We investigated combining a core AD neuropathology measure (plasma amyloid-beta [Aβ] 42/40) with five plasma markers of inflammation, cellular stress, and neurodegeneration to predict cognitive decline. Among 401 participants free of dementia (median [IQR] age, 76 [73-80] years) from the Multidomain Alzheimer Preventive Trial (MAPT), 28 (7.0%) participants developed dementia, and 137 (34.2%) had worsening of clinical dementia rating (CDR) scale over 4 years. In the models utilizing plasma Aβ alone, a tenfold increased risk of incident dementia (nonsignificant) and a fivefold increased risk of worsening CDR were observed as each nature log unit increased in plasma Aβ levels. Models incorporating Aβ plus multiple plasma biomarkers performed similarly to models included Aβ alone in predicting dementia and CDR progression. However, improving Aβ model performance for composite cognitive score (CCS) decline, a proxy of dementia, was observed after including plasma monocyte chemoattractant protein 1 (MCP1) and growth differentiation factor 15 (GDF15) as covariates. Participants with abnormal Aβ, GDF15, and MCP1 presented higher CCS decline (worsening cognitive function) compared to their normal-biomarker counterparts (adjusted β [95% CI], - 0.21 [- 0.35 to - 0.06], p = 0.005). In conclusion, our study found limited added values of multi-biomarkers beyond the basic Aβ models for predicting clinically meaningful cognitive decline among non-demented older adults. However, a combined assessment of inflammatory and cellular stress status with Aβ pathology through measuring plasma biomarkers may improve the evaluation of cognitive performance.

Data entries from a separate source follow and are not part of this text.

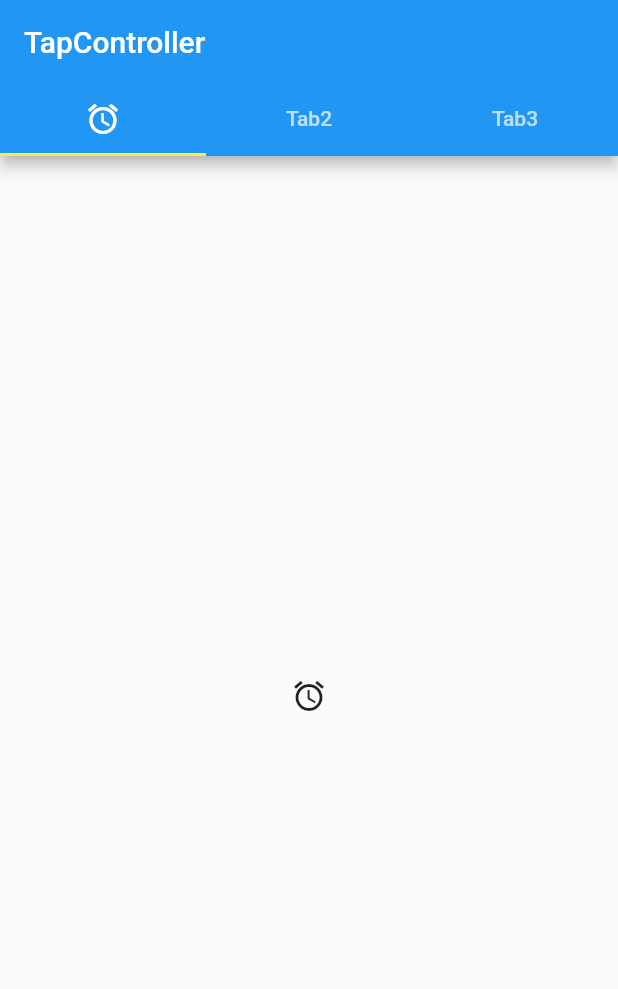
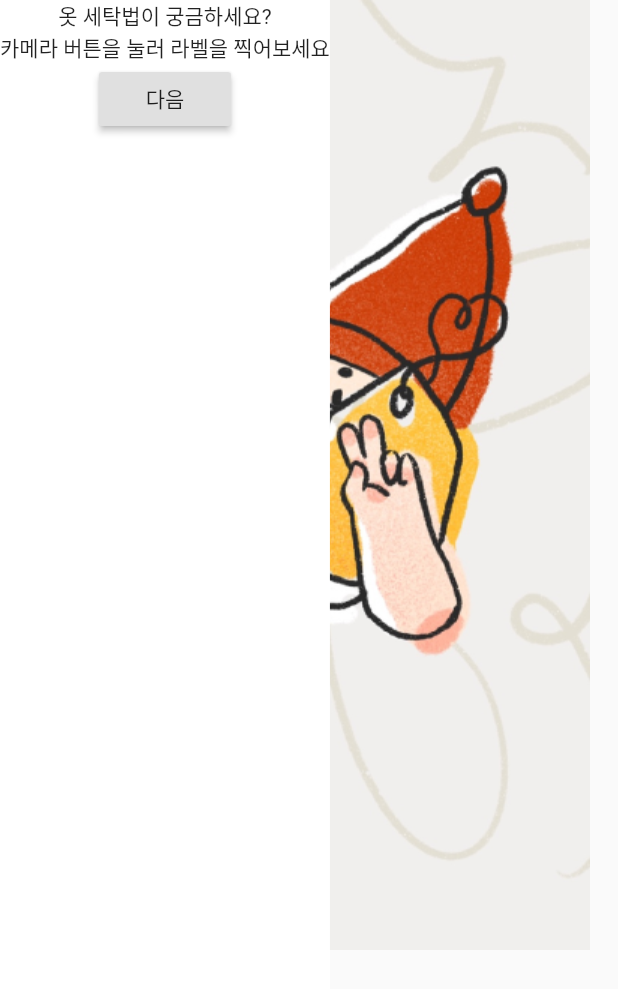
Before and after one commit to LDongGyu/flutter-cookbook, a Flutter app: the screen it shows after launch, on a phone screen of 412 x 824 dp. Shown: the top 989 px of the screen. Run offline on Flutter 3.47's test engine with Material 2 defaults, Android fonts, the phone set to English and light mode, and no system bars.

Commit message:
feat: Pinocchio onboarding 페이지뷰

```diff
--- /dev/null
+++ b/lib/PinocchioOnboarding.dart
@@ -0,0 +1,69 @@
+import 'package:flutter/cupertino.dart';
+import 'package:flutter/material.dart';
+
+class OnboardingPage extends StatefulWidget {
+  @override
+  _OnboardingPageState createState() => _OnboardingPageState();
+}
+
+class _OnboardingPageState extends State<OnboardingPage> {
+  @override
+  Widget build(BuildContext context) {
+    return Scaffold(
+      body: Container(
+        child: Stack(
+          children: <Widget>[
+            Container(
+              width: MediaQuery.of(context).size.width,
+              child: PageView(
+                children: <Widget>[
+                  Container(
+                    alignment: Alignment.topCenter,
+                    child: Image.asset('images/1.png'),
+                  ),
+                  Container(
+                    alignment: Alignment.topCenter,
+                    child: Image.asset('images/2.png'),
+                  ),
+                  Container(
+                    alignment: Alignment.topCenter,
+                    child: Image.asset('images/3.png'),
+                  )
+                ],
+              ),
+            ),
+            Container(
+                color: Colors.white,
+                child: Column(children: <Widget>[
+                  Text('옷 세탁법이 궁금하세요?'),
+                  Text('카메라 버튼을 눌러 라벨을 찍어보세요'),
+                  RaisedButton(
+                    child: Text('다음'),
+                    onPressed: () {},
+                  )
+                ]),
+            )
+          ],
+        ),
+      ),
+    );
+  }
+}
+
+//
+// PageView(
+// children: <Widget>[
+// Container(
+// alignment: Alignment.topCenter,
+// child: Image.asset('images/1.png'),
+// ),
+// Container(
+// alignment: Alignment.topCenter,
+// child: Image.asset('images/2.png'),
+// ),
+// Container(
+// alignment: Alignment.topCenter,
+// child: Image.asset('images/3.png'),
+// )
+// ],
+// ),
--- a/lib/main.dart
+++ b/lib/main.dart
@@ -2,6 +2,8 @@ import 'package:flutter/material.dart';
 import 'package:flutter_cookbook/MyAnimatedContainer.dart';
 import 'package:flutter_cookbook/MyAnimatedOpacity.dart';
 import 'package:flutter_cookbook/MyDrawer.dart';
+import 'package:flutter_cookbook/MyPageState.dart';
+import 'package:flutter_cookbook/PinocchioOnboarding.dart';
 
 import 'MyOrientation.dart';
 import 'MySnackBar.dart';
@@ -23,7 +25,7 @@ class MyApp extends StatelessWidget {
         accentColor: Colors.yellow,
         visualDensity: VisualDensity.adaptivePlatformDensity,
       ),
-      home: MyTabController(),
+      home: OnboardingPage(),
     );
   }
 }
```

Keywords: Aging; Alzheimer’s disease; Amyloid-beta; Cognitive decline; Inflammation; Neurodegeneration.
© 2022. The Author(s), under exclusive licence to American Aging Association.